--- START ---

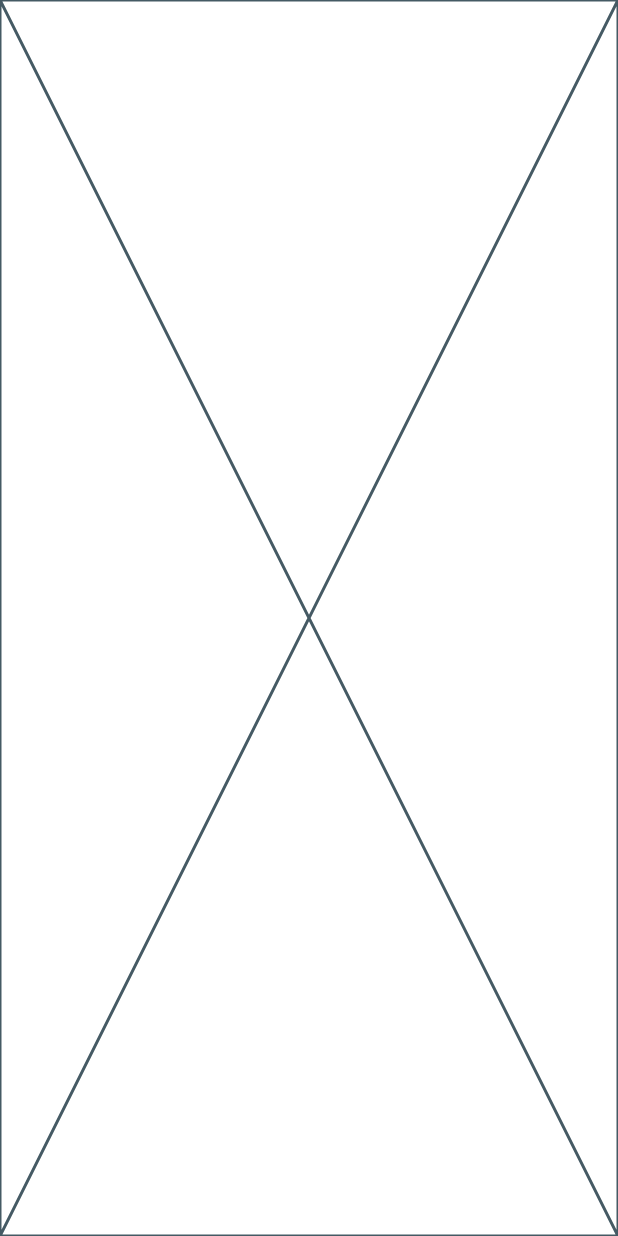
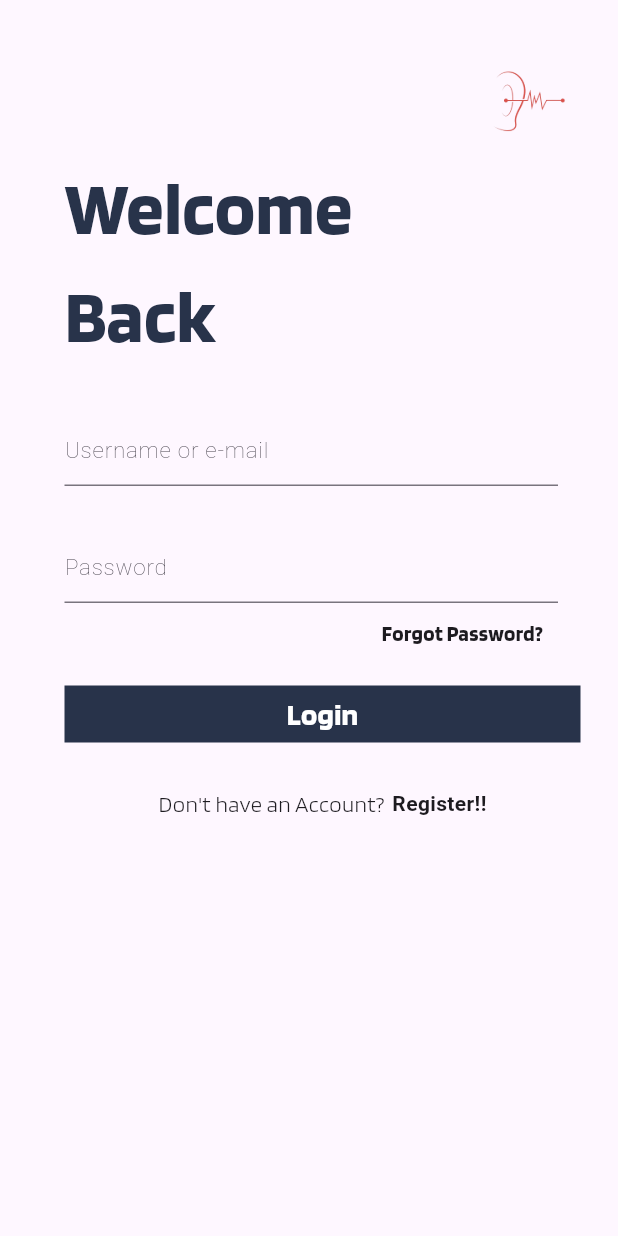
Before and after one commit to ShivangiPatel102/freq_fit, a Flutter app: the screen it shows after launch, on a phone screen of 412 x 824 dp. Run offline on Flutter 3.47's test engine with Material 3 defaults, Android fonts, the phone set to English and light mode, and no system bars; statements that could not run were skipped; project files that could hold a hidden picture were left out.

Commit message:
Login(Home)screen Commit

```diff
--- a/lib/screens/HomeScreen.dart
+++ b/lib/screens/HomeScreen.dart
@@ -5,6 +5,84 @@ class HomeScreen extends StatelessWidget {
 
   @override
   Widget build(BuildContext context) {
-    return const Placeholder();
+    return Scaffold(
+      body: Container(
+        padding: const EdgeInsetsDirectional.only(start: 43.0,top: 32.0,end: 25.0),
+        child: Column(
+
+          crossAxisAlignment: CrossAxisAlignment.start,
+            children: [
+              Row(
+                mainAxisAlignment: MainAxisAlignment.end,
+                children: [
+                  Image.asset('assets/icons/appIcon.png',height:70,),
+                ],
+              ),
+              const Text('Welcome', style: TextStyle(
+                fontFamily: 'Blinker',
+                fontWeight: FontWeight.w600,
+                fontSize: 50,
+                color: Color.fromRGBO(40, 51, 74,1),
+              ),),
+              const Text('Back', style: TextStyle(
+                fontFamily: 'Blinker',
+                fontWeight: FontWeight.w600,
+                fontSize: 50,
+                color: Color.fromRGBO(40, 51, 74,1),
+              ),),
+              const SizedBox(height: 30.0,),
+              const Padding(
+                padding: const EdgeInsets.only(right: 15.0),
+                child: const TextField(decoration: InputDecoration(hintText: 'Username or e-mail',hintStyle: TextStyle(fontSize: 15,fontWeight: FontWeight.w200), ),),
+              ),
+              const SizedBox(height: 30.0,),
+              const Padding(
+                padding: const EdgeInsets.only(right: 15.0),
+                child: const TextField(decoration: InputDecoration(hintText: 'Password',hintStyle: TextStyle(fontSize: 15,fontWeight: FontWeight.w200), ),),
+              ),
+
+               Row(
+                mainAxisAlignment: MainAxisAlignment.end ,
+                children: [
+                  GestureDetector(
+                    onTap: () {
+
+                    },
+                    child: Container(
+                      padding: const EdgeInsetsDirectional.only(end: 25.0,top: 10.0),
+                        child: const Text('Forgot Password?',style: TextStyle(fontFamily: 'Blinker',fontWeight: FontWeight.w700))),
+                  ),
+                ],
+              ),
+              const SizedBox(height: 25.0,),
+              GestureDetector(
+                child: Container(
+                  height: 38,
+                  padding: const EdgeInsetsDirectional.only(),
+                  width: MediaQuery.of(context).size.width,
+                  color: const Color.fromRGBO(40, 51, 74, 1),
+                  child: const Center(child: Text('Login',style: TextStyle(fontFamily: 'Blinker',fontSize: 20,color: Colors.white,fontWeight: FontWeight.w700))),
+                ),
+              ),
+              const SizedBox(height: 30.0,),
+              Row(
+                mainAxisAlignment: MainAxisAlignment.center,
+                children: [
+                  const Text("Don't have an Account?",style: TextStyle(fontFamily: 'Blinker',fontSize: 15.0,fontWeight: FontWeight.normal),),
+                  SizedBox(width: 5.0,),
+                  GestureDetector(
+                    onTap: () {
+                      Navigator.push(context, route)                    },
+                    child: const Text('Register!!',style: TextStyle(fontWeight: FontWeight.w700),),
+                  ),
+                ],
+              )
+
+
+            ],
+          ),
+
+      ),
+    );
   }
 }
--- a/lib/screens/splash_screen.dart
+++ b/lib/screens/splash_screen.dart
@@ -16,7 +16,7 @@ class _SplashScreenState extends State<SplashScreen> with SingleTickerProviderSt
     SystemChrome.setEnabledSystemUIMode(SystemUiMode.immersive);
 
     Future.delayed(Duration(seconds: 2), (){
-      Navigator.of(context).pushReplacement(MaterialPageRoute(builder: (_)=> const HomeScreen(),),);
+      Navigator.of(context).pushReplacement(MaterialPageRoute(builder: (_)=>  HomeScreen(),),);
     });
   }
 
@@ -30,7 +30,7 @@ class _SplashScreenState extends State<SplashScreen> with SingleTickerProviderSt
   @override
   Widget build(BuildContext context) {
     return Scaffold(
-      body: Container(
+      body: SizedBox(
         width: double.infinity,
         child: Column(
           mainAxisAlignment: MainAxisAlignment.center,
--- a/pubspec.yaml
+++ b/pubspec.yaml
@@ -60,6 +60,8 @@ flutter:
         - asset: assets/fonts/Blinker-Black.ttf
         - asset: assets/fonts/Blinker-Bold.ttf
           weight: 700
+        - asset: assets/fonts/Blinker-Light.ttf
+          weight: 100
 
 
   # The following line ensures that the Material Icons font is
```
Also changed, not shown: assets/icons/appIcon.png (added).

--- END ---

§ Exercise brief
Your answer is an exact copy of the records above, stripped of pictures.

§ Task output
Before and after one commit to ShivangiPatel102/freq_fit, a Flutter app: the screen it shows after launch, on a phone screen of 412 x 824 dp. Run offline on Flutter 3.47's test engine with Material 3 defaults, Android fonts, the phone set to English and light mode, and no system bars; statements that could not run were skipped; project files that could hold a hidden picture were left out.

Commit message:
Login(Home)screen Commit

```diff
--- a/lib/screens/HomeScreen.dart
+++ b/lib/screens/HomeScreen.dart
@@ -5,6 +5,84 @@ class HomeScreen extends StatelessWidget {
 
   @override
   Widget build(BuildContext context) {
-    return const Placeholder();
+    return Scaffold(
+      body: Container(
+        padding: const EdgeInsetsDirectional.only(start: 43.0,top: 32.0,end: 25.0),
+        child: Column(
+
+          crossAxisAlignment: CrossAxisAlignment.start,
+            children: [
+              Row(
+                mainAxisAlignment: MainAxisAlignment.end,
+                children: [
+                  Image.asset('assets/icons/appIcon.png',height:70,),
+                ],
+              ),
+              const Text('Welcome', style: TextStyle(
+                fontFamily: 'Blinker',
+                fontWeight: FontWeight.w600,
+                fontSize: 50,
+                color: Color.fromRGBO(40, 51, 74,1),
+              ),),
+              const Text('Back', style: TextStyle(
+                fontFamily: 'Blinker',
+                fontWeight: FontWeight.w600,
+                fontSize: 50,
+                color: Color.fromRGBO(40, 51, 74,1),
+              ),),
+              const SizedBox(height: 30.0,),
+              const Padding(
+                padding: const EdgeInsets.only(right: 15.0),
+                child: const TextField(decoration: InputDecoration(hintText: 'Username or e-mail',hintStyle: TextStyle(fontSize: 15,fontWeight: FontWeight.w200), ),),
+              ),
+              const SizedBox(height: 30.0,),
+              const Padding(
+                padding: const EdgeInsets.only(right: 15.0),
+                child: const TextField(decoration: InputDecoration(hintText: 'Password',hintStyle: TextStyle(fontSize: 15,fontWeight: FontWeight.w200), ),),
+              ),
+
+               Row(
+                mainAxisAlignment: MainAxisAlignment.end ,
+                children: [
+                  GestureDetector(
+                    onTap: () {
+
+                    },
+                    child: Container(
+                      padding: const EdgeInsetsDirectional.only(end: 25.0,top: 10.0),
+                        child: const Text('Forgot Password?',style: TextStyle(fontFamily: 'Blinker',fontWeight: FontWeight.w700))),
+                  ),
+                ],
+              ),
+              const SizedBox(height: 25.0,),
+              GestureDetector(
+                child: Container(
+                  height: 38,
+                  padding: const EdgeInsetsDirectional.only(),
+                  width: MediaQuery.of(context).size.width,
+                  color: const Color.fromRGBO(40, 51, 74, 1),
+                  child: const Center(child: Text('Login',style: TextStyle(fontFamily: 'Blinker',fontSize: 20,color: Colors.white,fontWeight: FontWeight.w700))),
+                ),
+              ),
+              const SizedBox(height: 30.0,),
+              Row(
+                mainAxisAlignment: MainAxisAlignment.center,
+                children: [
+                  const Text("Don't have an Account?",style: TextStyle(fontFamily: 'Blinker',fontSize: 15.0,fontWeight: FontWeight.normal),),
+                  SizedBox(width: 5.0,),
+                  GestureDetector(
+                    onTap: () {
+                      Navigator.push(context, route)                    },
+                    child: const Text('Register!!',style: TextStyle(fontWeight: FontWeight.w700),),
+                  ),
+                ],
+              )
+
+
+            ],
+          ),
+
+      ),
+    );
   }
 }
--- a/lib/screens/splash_screen.dart
+++ b/lib/screens/splash_screen.dart
@@ -16,7 +16,7 @@ class _SplashScreenState extends State<SplashScreen> with SingleTickerProviderSt
     SystemChrome.setEnabledSystemUIMode(SystemUiMode.immersive);
 
     Future.delayed(Duration(seconds: 2), (){
-      Navigator.of(context).pushReplacement(MaterialPageRoute(builder: (_)=> const HomeScreen(),),);
+      Navigator.of(context).pushReplacement(MaterialPageRoute(builder: (_)=>  HomeScreen(),),);
     });
   }
 
@@ -30,7 +30,7 @@ class _SplashScreenState extends State<SplashScreen> with SingleTickerProviderSt
   @override
   Widget build(BuildContext context) {
     return Scaffold(
-      body: Container(
+      body: SizedBox(
         width: double.infinity,
         child: Column(
           mainAxisAlignment: MainAxisAlignment.center,
--- a/pubspec.yaml
+++ b/pubspec.yaml
@@ -60,6 +60,8 @@ flutter:
         - asset: assets/fonts/Blinker-Black.ttf
         - asset: assets/fonts/Blinker-Bold.ttf
           weight: 700
+        - asset: assets/fonts/Blinker-Light.ttf
+          weight: 100
 
 
   # The following line ensures that the Material Icons font is
```
Also changed, not shown: assets/icons/appIcon.png (added).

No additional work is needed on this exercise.